Whitehead imagines an actual railroad, hidden in a series of massive tunnels under the South, maintained by abolitionists. Cora can hardly believe what she sees. "The tunnel, the tracks, the desperate souls who found salvation in the coordination of its stations and timetables--this was a marvel to be proud of. She wondered if those who had built this thing had received their proper reward."
Lumbly, the station agent, replies: "Every state is different. … Each one a state of possibility, with its own customs and way of doing things. Moving through them, you'll see the breadth of the country before you reach your final stop."
Cora will take the name "Bessie" in South Carolina, becoming a nanny to the Anderson children. Her treatment is a far cry from the unspeakable horrors the Randall brothers inflicted on their slaves (Big Anthony is tortured for days; then, "visitors sipped spiced rum as Big Anthony was doused with oil and roasted"). But it becomes clear the state is no haven for runaways.
More escapes. There will be journeys on the underground railroad to North Carolina, Tennessee, Indiana. Throughout, the slave catcher Ridgeway haunts Cora's path; the final bloody confrontation speaks volumes.
Possibilities? Maybe. But even at times when Cora experiences relative freedom, she realizes that "whether in the fields or underground or in an attic room, America remained her warden."
Thursday, October 04, 2018
Apricot Anderson Irving (apricotirving.com) describes herself as "a recovering missionary's daughter"; when she was six, in 1981, she and her "parents moved to the north of Haiti to be missionaries--not far from where Columbus sank the Santa María."
Later she pieced together their complicated relationship with Haiti. It's told in "The Gospel Of Trees: A Memoir" ($26 in hardcover from Simon & Schuster and available at the Chico Library; also for Amazon Kindle). Irving's exquisite prose focuses on her parents, and especially her dad, Lee Anderson.
"My father, a missionary agronomist," she writes, "is a man of the earth, his fingernails perpetually stained with berries and dirt. His first language is trees. …" Her mother, Flip Divine, "a skateboard city girl with curls that bounced against her backpack, waltzed into his life without a permit (or so he claimed)."

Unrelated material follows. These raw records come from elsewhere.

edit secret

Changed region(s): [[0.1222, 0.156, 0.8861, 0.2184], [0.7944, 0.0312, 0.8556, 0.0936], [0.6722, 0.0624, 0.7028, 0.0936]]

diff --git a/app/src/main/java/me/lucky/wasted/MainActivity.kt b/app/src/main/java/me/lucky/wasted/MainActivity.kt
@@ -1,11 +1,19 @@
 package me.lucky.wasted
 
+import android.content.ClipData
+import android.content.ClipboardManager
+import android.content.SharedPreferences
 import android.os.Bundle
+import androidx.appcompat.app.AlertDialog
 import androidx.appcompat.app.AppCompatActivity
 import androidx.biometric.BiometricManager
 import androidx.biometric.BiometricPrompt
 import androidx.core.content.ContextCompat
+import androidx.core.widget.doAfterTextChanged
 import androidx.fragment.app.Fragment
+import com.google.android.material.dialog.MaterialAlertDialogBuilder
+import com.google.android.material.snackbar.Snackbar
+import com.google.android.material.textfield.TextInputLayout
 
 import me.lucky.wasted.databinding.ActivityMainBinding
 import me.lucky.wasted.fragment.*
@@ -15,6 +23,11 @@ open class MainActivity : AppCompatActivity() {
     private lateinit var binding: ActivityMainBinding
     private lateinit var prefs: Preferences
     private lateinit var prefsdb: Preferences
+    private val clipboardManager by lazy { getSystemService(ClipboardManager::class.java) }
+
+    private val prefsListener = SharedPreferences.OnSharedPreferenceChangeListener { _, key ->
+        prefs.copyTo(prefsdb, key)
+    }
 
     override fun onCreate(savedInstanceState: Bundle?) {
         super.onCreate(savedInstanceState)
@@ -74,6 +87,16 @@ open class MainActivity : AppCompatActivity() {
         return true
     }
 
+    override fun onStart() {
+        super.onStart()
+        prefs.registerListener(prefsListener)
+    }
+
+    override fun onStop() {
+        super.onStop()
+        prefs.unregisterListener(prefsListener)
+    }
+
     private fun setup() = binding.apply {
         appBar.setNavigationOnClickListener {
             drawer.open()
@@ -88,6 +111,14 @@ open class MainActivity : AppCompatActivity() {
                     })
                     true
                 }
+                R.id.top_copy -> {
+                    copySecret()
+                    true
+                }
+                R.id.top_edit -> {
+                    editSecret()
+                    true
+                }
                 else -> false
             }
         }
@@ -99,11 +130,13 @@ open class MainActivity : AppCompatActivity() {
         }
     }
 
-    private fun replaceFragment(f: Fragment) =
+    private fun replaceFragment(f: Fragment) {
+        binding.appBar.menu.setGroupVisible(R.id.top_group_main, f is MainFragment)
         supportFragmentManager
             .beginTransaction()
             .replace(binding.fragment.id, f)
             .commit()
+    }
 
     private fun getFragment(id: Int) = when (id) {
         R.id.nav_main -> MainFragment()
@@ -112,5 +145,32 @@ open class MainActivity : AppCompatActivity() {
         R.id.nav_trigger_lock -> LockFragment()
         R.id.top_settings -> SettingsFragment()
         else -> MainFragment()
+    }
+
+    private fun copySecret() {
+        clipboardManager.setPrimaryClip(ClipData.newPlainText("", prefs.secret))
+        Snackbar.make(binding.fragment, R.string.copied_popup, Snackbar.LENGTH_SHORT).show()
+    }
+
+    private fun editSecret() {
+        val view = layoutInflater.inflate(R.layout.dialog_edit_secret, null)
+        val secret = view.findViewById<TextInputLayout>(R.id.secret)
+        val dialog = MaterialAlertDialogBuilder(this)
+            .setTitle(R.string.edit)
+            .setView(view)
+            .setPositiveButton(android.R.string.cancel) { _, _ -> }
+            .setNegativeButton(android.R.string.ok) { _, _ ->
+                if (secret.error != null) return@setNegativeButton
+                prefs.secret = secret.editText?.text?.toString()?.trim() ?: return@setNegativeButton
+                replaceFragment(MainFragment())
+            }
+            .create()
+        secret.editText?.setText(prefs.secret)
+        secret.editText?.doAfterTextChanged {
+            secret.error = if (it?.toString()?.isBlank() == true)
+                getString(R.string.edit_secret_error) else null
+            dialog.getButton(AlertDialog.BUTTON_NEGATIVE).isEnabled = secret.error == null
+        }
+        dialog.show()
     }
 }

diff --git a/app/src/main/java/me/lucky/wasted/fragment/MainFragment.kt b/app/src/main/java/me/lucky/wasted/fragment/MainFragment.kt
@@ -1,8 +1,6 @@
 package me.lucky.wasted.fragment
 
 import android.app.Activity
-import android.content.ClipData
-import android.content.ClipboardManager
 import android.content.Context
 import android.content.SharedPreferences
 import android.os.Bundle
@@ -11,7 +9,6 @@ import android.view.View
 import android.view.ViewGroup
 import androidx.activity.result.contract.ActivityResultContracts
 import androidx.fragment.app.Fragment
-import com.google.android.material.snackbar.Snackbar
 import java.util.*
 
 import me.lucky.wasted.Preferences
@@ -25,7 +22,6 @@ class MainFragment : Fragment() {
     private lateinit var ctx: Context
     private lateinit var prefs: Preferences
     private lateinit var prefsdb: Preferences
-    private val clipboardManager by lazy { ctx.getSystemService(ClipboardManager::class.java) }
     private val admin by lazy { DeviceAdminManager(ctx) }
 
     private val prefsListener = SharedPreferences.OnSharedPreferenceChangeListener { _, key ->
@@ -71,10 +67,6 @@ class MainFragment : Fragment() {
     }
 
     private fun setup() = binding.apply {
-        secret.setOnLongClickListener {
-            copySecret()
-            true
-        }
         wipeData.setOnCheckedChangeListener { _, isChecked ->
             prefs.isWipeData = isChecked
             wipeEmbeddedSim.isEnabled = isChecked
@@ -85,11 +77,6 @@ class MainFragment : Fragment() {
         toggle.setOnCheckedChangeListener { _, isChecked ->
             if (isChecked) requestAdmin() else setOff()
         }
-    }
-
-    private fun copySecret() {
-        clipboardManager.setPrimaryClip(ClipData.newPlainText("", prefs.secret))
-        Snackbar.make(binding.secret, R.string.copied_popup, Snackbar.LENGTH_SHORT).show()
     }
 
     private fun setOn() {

The book details the missionary service in Haiti as the family expanded to include little sisters Laura Meadow and Rose Ember. Apricot's mother experienced misgivings about the privileges she as a white missionary, a blan, received. "'What am I doing here in Haiti?' she asked the family journal. 'Has God brought me to Haiti to enjoy the luxurious lifestyle? I don't think so.'"
Apricot's relationship with her father is fraught (both are strong-willed), and her memoir is unstinting in its honesty. As a kid she loved the lizards; as a teenager she felt imprisoned; as a daughter she observed her parents' fragile marriage.
Years later she returned to Haiti to cover the horrendous earthquake of 2010 for This American Life. Earlier she had realized that "beauty, it seemed, had been here all along: a wild summons, a name for God that did not stick in my throat. It felt suddenly absurd that as missionaries we had come to teach Haitians about God. God was already here. Maybe our only job was to bear witness to the beauty--and the sorrow. Without denying either one."
Irving is scheduled to appear at the Chico Library on Thursday, October 11 at 6:30 p.m. for a reading and signing. The event, sponsored by Chico Friends of the Library, is free and open to the public.